Yet a mere 15 hours later, around 4 pm, the U.S. House passed it -- appropriately enough, on Friday 13th.

The Senate passed it just 3 hours and 5 minutes later.

Yes, that's right. Congress passed this complex, far-reaching, revolutionary bill in a matter of hours, without taking enough time to even learn what was in it, let alone read it, or even read most of it.

The conservative Heritage Foundation declared: "[N]ever have we seen a bill more cloaked in secrecy or more withdrawn from open public exposure and honest debate."

This happened despite:

* President Obama's repeated campaign promises of transparency in government, including a pledge not to sign bills that aren't posted online for the public to read for at least five days before the final vote is cast.

* Speaker Nancy Pelosi's promise that the final version of the stimulus bill would be posted online for at least 48 hours before the vote.

Somehow we've got to find a way to bring this madness to a stop!

The Vanished Past

A person you wish you knew, but who is far too good for you, sent me this picture of children on the playground of The World Famous Thomas M. Balliet Elementary School, along with the following note:
(click photo to enlarge)

My mom found this old photo. I'm pretty sure my brother David had it all these years. It was taken on June 19th, 1964 and is of Mr. Johnson's 6th grade class. As I recall, Mr. Johnson was in Room 12 and preceded Mr. Goodermote. He was much nicer too. At any rate, my brother David was the happy looking kid in the third row, on the the left, who is looking towards your house. My next door neighbor Janice Trombley is the girl in the back row, on the far right. The girl who is 3rd from the right in the back row is Theresa McGuire. The guy in the front row on the far right is Ricky Montagna, who lived at 63 Seymour. I wonder if this photo would embarrass the living crap out of him. I hope so. The girl in the last row with the white skirt looks familiar, but I'm clueless as to who she is. Despite the lack of enthusiasm of most of the subjects, I'm happy that David was thrilled to pieces on that particular day.

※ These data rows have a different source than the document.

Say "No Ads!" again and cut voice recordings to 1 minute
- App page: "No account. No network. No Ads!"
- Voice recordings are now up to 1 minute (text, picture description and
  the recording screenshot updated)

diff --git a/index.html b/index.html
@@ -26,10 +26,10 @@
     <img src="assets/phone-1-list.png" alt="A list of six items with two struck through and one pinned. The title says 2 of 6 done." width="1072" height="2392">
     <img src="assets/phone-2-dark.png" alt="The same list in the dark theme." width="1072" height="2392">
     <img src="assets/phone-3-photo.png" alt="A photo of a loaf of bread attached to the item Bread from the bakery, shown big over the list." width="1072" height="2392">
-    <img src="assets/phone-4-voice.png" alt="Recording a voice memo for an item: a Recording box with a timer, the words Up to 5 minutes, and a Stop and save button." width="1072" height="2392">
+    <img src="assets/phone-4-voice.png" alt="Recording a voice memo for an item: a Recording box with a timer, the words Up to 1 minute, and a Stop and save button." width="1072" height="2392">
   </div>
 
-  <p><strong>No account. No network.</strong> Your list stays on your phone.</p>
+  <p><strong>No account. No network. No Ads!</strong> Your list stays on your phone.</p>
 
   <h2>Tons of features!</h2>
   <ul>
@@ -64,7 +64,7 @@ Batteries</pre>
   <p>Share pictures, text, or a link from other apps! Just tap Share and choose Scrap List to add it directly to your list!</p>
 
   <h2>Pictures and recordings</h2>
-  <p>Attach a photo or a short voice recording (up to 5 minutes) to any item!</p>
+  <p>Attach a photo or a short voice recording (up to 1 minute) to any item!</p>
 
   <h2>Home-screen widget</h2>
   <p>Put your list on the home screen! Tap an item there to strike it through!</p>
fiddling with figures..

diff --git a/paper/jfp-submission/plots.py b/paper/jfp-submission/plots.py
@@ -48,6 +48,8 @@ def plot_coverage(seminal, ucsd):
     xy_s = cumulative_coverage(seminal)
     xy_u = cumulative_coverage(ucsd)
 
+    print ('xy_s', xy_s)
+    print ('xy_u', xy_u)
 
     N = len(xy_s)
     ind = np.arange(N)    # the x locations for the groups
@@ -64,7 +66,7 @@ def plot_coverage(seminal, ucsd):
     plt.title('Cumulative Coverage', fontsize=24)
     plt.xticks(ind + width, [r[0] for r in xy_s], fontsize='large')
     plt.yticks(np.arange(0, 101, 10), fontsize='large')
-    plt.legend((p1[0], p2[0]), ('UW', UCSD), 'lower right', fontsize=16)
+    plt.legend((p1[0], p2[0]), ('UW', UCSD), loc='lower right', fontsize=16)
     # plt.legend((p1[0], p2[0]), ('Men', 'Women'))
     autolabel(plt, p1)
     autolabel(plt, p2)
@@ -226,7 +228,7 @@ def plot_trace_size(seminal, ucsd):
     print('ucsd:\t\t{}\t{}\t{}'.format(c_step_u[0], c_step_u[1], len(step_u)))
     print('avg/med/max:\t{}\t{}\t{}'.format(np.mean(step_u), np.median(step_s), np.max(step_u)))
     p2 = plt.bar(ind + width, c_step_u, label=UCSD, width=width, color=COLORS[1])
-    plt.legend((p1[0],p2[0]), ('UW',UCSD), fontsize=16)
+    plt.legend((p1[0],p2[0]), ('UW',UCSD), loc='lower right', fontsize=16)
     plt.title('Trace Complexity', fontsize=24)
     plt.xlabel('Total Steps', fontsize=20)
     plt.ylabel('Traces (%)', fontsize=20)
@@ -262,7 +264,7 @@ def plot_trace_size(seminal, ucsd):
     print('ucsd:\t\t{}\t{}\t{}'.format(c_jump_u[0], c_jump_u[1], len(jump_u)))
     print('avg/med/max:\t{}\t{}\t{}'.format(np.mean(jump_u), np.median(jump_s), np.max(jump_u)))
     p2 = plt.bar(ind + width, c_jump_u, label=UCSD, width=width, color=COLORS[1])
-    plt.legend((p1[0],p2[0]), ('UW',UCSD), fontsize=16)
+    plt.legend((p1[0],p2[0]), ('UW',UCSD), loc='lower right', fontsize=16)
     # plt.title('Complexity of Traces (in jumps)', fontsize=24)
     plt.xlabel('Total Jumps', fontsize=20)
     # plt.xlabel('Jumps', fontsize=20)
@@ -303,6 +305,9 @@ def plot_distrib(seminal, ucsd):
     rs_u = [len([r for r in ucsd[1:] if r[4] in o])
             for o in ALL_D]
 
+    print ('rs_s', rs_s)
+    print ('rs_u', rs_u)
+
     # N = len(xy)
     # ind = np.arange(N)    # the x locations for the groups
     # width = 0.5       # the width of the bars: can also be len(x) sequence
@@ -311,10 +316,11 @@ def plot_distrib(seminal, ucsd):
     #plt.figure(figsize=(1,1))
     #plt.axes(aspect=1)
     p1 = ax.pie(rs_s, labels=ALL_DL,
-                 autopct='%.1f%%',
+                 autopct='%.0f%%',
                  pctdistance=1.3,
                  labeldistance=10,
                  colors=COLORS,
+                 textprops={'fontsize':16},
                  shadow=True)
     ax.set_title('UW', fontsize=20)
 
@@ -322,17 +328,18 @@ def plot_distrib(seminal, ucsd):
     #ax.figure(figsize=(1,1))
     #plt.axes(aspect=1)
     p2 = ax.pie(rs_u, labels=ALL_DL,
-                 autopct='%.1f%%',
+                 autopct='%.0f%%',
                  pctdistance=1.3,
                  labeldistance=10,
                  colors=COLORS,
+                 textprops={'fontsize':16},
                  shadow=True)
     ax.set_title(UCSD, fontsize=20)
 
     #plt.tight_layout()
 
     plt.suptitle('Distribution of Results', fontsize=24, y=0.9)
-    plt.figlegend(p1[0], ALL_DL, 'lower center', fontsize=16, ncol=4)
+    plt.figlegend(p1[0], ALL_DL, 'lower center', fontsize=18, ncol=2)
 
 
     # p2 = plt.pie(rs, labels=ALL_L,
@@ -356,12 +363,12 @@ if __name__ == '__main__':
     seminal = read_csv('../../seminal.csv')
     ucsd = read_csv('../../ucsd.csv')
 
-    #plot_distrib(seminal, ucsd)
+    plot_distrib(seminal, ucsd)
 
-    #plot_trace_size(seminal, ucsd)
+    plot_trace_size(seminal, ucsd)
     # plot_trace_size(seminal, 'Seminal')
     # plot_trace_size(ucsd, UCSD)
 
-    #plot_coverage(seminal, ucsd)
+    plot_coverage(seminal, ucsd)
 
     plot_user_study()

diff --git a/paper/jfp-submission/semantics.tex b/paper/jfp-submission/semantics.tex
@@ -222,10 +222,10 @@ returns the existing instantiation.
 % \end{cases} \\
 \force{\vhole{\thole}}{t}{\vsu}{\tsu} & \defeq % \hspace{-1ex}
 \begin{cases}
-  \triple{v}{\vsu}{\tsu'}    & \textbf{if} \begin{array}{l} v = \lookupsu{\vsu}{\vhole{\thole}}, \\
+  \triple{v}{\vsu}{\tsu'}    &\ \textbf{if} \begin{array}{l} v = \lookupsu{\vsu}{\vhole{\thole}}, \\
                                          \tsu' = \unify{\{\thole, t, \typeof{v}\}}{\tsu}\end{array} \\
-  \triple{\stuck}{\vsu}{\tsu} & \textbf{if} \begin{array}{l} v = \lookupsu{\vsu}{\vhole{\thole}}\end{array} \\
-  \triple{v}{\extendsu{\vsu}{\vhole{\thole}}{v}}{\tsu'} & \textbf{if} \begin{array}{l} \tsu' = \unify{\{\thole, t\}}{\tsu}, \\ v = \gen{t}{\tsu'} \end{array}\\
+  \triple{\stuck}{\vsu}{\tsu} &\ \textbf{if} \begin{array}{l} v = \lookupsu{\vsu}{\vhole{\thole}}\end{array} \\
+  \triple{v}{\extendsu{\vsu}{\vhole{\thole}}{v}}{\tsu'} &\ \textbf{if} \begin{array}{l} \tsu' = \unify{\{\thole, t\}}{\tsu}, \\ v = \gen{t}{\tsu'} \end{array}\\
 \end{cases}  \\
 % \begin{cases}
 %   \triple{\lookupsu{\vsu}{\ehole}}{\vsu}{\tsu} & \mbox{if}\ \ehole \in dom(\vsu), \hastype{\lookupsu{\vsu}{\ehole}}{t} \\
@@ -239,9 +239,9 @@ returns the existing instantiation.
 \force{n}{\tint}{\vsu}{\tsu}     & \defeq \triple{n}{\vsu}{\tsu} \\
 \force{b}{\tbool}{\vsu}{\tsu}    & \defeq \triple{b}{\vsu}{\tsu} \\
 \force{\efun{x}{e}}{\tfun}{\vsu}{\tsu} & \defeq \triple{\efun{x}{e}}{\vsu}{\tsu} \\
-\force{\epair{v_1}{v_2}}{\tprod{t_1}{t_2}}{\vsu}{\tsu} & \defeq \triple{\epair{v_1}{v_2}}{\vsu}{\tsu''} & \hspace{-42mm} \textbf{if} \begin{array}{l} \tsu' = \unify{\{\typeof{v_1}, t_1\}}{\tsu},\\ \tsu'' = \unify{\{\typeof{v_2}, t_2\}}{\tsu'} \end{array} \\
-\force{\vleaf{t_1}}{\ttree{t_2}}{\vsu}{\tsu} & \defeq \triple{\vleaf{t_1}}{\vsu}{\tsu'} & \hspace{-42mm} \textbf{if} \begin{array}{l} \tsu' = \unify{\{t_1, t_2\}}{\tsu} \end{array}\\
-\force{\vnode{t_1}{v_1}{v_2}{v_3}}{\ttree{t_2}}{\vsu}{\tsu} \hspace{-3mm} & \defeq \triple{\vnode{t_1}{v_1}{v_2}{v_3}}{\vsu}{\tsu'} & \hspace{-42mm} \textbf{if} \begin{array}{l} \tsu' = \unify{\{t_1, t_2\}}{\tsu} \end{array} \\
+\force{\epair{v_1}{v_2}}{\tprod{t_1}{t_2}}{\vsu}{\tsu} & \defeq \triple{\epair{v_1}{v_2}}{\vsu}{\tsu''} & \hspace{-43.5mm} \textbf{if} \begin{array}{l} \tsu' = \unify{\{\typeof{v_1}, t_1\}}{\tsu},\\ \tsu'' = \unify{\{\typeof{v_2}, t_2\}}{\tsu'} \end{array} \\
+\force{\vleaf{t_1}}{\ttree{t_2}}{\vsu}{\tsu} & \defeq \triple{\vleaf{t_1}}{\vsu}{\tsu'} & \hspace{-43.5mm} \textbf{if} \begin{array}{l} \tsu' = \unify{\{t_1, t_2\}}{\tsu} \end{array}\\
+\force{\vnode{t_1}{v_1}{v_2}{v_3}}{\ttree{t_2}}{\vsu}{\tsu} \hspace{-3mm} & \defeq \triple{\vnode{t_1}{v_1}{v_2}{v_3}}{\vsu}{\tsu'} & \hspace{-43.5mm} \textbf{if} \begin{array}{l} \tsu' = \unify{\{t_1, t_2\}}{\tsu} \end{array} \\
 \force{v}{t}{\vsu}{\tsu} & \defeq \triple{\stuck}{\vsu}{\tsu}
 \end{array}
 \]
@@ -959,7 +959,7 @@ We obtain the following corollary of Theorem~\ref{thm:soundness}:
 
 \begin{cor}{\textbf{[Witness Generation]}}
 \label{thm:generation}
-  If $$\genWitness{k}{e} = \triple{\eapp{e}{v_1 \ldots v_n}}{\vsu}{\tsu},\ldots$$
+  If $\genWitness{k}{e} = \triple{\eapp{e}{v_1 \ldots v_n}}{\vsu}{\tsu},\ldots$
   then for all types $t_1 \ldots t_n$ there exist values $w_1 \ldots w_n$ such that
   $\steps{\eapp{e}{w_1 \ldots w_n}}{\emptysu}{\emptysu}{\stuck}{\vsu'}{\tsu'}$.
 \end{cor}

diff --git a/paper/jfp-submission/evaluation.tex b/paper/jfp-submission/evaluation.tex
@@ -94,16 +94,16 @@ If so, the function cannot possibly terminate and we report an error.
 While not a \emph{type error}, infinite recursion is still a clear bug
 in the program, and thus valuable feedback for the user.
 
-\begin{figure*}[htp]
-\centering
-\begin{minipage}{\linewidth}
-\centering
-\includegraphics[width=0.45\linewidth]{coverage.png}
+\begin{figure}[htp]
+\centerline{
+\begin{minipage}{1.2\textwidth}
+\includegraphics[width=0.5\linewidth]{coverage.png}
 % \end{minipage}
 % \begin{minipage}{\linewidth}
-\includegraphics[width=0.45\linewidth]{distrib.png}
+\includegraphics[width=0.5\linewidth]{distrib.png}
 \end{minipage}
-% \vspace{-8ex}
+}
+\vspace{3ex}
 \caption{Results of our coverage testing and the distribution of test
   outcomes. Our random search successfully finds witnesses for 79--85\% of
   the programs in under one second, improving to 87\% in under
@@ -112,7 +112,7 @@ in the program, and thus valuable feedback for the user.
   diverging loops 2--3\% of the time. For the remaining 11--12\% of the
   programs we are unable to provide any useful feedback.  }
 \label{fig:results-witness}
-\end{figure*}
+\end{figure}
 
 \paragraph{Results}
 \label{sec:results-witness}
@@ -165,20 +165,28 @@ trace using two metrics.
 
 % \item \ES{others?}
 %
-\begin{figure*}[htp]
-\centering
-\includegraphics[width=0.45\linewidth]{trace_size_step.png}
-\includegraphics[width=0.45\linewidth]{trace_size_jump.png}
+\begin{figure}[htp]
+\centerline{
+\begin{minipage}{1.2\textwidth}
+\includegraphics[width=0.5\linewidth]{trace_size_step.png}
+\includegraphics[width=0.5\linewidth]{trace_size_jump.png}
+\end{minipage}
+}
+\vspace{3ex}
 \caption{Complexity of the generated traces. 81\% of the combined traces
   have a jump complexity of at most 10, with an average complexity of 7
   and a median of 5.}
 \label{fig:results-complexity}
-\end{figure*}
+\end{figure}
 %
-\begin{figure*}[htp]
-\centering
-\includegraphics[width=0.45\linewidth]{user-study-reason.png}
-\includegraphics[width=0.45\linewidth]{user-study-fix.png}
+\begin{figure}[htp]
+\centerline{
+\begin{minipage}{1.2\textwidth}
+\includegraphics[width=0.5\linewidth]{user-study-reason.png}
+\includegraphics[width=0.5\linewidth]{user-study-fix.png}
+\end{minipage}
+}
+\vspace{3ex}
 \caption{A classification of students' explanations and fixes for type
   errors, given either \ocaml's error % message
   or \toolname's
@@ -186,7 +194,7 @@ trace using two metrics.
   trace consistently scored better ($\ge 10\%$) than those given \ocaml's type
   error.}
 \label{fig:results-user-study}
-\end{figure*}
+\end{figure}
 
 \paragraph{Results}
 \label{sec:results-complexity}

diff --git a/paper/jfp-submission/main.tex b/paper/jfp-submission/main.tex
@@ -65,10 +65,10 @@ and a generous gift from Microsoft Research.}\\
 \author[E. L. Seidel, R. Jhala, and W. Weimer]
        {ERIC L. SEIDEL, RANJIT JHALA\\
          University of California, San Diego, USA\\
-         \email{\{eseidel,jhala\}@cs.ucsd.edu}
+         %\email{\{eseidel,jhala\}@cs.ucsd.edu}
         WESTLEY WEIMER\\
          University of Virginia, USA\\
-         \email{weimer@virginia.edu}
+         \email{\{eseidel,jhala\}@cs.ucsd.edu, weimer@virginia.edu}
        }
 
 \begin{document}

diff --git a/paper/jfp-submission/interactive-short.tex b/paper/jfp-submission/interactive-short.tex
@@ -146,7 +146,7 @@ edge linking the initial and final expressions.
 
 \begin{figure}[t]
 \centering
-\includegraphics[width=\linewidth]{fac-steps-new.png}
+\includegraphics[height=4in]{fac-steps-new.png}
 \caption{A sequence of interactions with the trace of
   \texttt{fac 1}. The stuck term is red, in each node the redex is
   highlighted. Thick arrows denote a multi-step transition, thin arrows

45 years ago.

Imagine that.

Today's Video

Justin Kreutzman, son of Bill the Drummer, is a respected avant-garde filmmaker. Here's a little something he made about Dad and his band.

Thursday, February 19, 2009

My Morning

The wet snow last night left the woodland way I take downtown a stroll of transcendant beauty.

Still, I can't wait for spring to come so it will be safe to step off the path and take a walk by the old creek.

This overpass along the woodland way has words of wisdom scrawled in green day-glo.

When I reached State Street I noticed for the first time that this house has a painting hanging on the porch.

However, it was obvious that the painting was not of the house it was hanging on.

What was it a picture of? Ah ha! Looking across the street I saw that the painting was of the view from the porch itself.

Of all the beautiful houses on State street that plain house struck me as an odd artistic choice, but what the muse commands the artist must obey.

Finally I arrived at the Northampton homeless shelter, where me and my friend Injun Jeff cooked pancakes for the street people.

Blueberry pancakes no less, so nice and fluffy white they were the finest in Hamp, or so we said.